The best biographers are those which weave together information gained from letters, journals, personal recollections and photographs to create a life story. Like Holmes, these biographers have a way conveying facts without overwhelming readers with a barrage of coldly presented ‘evidence’ of a life lived. Holmes takes readers on a journey as he explores links between the lives of several key literary figures. Through the author’s eyes we view intriguing moments in the lives of these people, and feel directly involved in the story as if we had been transported back in time.
With ‘Footsteps – Adventures of a Romantic Biographer’, Richard Holmes entwines his own travels and experiences into the journeys of the subjects he is examining as a way to gain insight into their lives. Holmes is not merely a desk bound biographer he hits the road to track down his subjects, connect with them and ultimately try to understand them. He travels with Robert Louis Stevenson through the Cevennes, joins Mary Wollstonecraft in revolutionary Paris, retraces Percy Shelley’s Italian exile, and pieces together Gerard de Nerval’s sad descent into madness.

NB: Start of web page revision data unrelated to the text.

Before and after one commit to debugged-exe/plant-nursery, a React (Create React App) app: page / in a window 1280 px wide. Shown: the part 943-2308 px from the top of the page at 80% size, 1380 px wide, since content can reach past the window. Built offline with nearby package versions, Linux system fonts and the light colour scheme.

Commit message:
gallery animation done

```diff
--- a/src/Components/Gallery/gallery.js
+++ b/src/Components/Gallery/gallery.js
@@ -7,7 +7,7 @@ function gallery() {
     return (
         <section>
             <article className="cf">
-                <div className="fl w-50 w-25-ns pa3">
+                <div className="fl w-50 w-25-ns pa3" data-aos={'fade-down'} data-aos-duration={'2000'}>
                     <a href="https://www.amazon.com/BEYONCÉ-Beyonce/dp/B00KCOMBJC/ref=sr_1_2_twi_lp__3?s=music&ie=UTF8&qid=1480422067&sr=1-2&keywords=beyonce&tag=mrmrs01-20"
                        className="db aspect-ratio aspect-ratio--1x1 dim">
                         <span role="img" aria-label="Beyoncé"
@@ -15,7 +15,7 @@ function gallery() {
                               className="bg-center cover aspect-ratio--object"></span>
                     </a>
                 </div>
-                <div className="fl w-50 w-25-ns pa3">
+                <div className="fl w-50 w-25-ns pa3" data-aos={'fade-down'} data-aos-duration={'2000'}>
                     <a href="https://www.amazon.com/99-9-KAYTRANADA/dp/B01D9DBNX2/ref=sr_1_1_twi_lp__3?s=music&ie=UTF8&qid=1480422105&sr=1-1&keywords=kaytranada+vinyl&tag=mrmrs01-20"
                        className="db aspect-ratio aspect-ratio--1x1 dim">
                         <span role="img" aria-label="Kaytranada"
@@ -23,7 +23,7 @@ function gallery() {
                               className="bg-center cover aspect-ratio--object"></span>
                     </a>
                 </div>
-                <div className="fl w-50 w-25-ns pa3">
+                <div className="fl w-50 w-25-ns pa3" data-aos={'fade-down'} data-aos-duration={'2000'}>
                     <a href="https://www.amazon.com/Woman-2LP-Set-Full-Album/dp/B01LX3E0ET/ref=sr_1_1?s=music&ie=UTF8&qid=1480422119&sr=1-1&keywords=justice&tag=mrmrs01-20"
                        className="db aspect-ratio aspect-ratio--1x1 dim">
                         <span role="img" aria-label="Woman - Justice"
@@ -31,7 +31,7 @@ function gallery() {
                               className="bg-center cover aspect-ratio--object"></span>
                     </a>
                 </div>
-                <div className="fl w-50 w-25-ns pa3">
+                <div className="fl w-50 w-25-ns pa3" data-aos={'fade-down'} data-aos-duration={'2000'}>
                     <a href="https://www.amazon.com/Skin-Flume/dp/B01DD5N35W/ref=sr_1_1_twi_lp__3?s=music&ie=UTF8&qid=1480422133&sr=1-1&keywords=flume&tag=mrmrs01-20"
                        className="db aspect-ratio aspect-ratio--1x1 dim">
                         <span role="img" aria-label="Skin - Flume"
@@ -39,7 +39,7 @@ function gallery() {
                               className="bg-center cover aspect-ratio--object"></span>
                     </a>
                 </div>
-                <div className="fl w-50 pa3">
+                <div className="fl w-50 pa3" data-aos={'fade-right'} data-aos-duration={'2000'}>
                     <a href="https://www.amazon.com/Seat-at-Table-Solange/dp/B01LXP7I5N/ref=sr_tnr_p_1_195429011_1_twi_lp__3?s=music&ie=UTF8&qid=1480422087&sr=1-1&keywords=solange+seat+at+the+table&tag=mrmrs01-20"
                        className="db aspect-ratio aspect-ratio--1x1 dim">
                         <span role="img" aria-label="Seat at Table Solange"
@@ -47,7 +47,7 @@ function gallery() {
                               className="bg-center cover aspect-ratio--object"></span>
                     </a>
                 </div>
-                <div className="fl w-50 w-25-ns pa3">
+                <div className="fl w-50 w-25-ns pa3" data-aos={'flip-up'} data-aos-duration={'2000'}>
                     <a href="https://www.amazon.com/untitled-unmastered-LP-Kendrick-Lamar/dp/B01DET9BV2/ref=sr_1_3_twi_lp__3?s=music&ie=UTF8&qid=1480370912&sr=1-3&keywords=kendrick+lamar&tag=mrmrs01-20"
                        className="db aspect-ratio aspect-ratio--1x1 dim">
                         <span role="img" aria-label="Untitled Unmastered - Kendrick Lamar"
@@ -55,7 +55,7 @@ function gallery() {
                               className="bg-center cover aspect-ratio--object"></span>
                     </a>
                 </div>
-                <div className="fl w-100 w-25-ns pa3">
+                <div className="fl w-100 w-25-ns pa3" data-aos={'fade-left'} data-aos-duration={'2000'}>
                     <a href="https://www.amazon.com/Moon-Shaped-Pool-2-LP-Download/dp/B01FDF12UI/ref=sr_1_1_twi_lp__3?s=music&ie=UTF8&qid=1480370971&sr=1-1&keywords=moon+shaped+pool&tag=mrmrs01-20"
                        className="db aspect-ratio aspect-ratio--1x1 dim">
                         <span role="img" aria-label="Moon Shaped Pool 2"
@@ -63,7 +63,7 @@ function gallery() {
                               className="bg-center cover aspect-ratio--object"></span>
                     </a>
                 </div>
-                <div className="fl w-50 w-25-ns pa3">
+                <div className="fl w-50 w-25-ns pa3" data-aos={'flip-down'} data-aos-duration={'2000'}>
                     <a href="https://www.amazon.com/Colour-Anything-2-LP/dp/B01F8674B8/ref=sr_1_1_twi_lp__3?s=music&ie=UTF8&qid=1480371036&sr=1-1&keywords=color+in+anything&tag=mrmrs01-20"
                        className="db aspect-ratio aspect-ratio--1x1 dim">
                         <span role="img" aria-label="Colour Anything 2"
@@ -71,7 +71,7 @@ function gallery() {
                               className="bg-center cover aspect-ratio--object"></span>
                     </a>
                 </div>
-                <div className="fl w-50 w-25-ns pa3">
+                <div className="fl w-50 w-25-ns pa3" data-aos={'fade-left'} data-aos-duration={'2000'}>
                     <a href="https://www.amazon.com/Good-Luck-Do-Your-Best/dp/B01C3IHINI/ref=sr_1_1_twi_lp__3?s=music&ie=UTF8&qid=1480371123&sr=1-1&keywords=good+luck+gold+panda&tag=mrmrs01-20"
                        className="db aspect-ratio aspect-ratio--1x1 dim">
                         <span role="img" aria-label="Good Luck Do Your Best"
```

Holmes subtly becomes a character in this story as he indirectly interacts with the experiences of those lives he is tracing, partaking in a shared experience. With an enthusiasm that borders on obsession at times, Holmes captivates the reader with his conversational tone and unerring hope that he will always find an answer. As he learns more about each person you feel as if you are being pulled along and caught up in the excitement of the chase.
By all accounts this book offers a fascinating read. Holmes aims to, and succeeds, in stripping back the layers of fame and myth which surround the lives of those he turns his attention to, exposing the true essence of the people which lurk beneath.